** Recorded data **
======
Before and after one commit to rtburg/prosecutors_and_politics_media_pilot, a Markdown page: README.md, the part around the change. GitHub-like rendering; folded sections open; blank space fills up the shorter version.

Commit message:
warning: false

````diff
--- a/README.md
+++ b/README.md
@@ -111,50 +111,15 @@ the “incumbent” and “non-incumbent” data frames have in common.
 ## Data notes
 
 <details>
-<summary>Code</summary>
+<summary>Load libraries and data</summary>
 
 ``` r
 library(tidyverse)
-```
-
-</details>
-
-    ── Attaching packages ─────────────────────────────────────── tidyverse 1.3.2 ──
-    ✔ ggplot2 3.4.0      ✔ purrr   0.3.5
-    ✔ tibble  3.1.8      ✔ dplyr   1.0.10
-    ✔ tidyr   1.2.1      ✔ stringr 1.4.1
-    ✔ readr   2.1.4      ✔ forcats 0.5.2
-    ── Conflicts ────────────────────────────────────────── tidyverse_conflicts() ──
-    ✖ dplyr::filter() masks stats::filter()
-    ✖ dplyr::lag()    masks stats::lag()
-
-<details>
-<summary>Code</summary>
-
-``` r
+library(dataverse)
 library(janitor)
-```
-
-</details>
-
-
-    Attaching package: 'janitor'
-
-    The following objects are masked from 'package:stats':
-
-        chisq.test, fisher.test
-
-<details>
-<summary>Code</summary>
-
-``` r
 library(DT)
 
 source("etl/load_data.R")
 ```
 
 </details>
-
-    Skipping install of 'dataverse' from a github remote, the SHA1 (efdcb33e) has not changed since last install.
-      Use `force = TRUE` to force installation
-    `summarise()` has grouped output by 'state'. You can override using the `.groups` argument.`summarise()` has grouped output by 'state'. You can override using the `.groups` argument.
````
======
** WORK REQUIRED **
What lines of the data contain the string "from"? List them.

** WRITTEN SOLUTION **
-    The following objects are masked from 'package:stats':
-    Skipping install of 'dataverse' from a github remote, the SHA1 (efdcb33e) has not changed since last install.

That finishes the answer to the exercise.